• If the order has already been shipped; you may return the item to us postmarked within 30 calendar days of delivery. Please contact our Live Support to inform that.

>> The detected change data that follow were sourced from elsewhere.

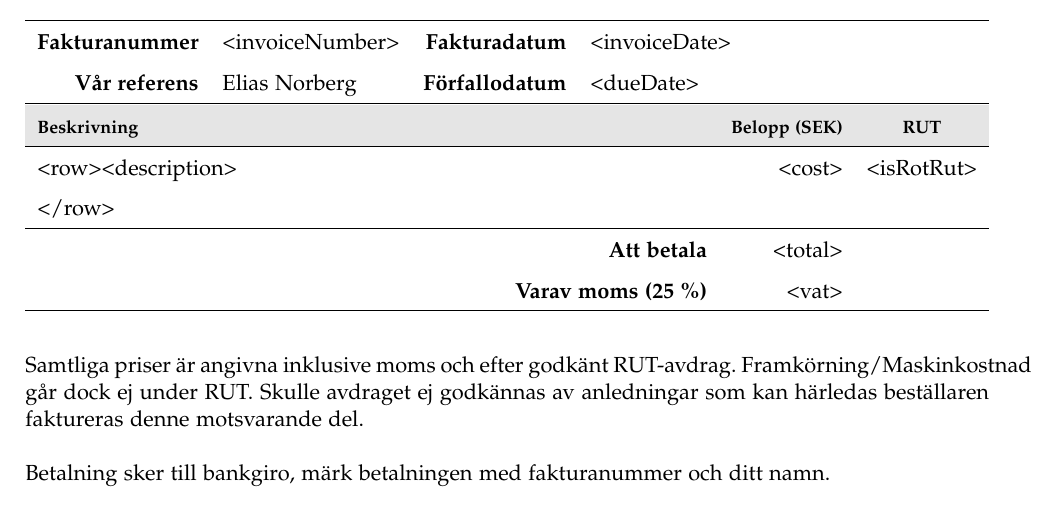
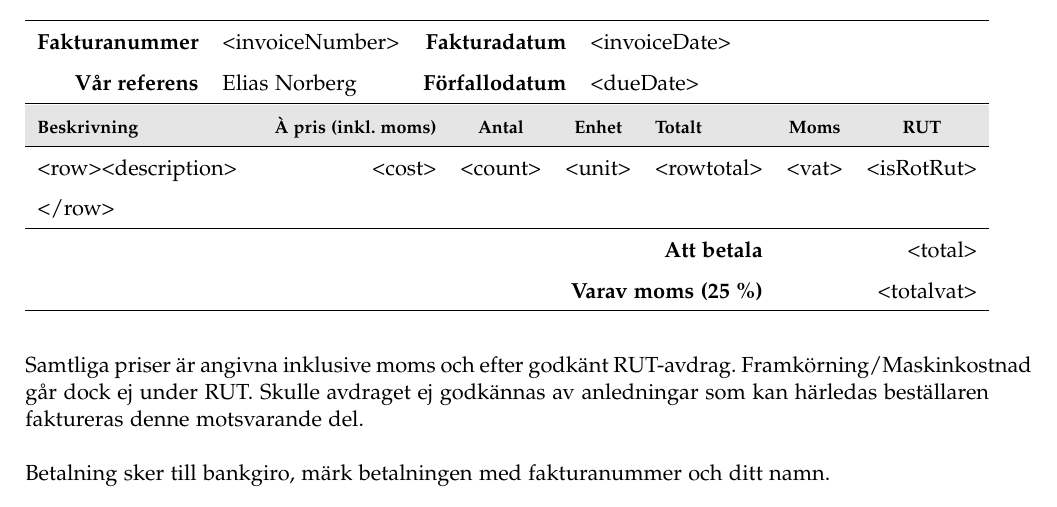
Before and after one commit to yzzyx/faktura-pdf, a LaTeX document (invoice.tex): part of the page, cut so that both start at the same text. Compiled offline with pdfLaTeX.

Commit message:
Update PDF to include new invoice row values

```diff
--- a/invoice.tex
+++ b/invoice.tex
@@ -78,18 +78,22 @@ oddbike}}
 \hline
 \end{tabular*}
 
-\begin{tabularx}{\textwidth}{Xrc}
+\begin{tabularx}{\textwidth}{Xrrrrrc}
 \rowcolor{Gray}
 \changefont \textbf{Beskrivning} &
-\multicolumn{1}{l}{\changefont \textbf{Belopp (SEK)}} &
+\multicolumn{1}{l}{\changefont \textbf{À pris (inkl. moms)}} &
+\multicolumn{1}{c}{\changefont \textbf{Antal}} &
+\multicolumn{1}{c}{\changefont \textbf{Enhet}} &
+\multicolumn{1}{l}{\changefont \textbf{Totalt}} &
+\multicolumn{1}{c}{\changefont \textbf{Moms}} &
 \changefont \textbf{RUT}\\
 \hline
-    <row><description> & <cost> & <isRotRut>\\
+    <row><description> & <cost> & <count> & <unit> & <rowtotal> & <vat> & <isRotRut>\\
     </row>
-    & & \\
+    & & & & & & \\
 \hline
-    \multicolumn{1}{r}{\textbf{Att betala}} & <total> \\
-    \multicolumn{1}{r}{\textbf{Varav moms (25 \%)}} & <vat> \\
+    \multicolumn{5}{r}{\textbf{Att betala}} & \multicolumn{2}{r}{<total>} \\
+    \multicolumn{5}{r}{\textbf{Varav moms (25 \%)}} & \multicolumn{2}{r}{<totalvat>} \\
 \hline
 \end{tabularx}
 
```
Also changed, not shown: offer.tex (+10 -6 lines), 1 other file.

• Please contact Live Chat or click here to learn more return policy.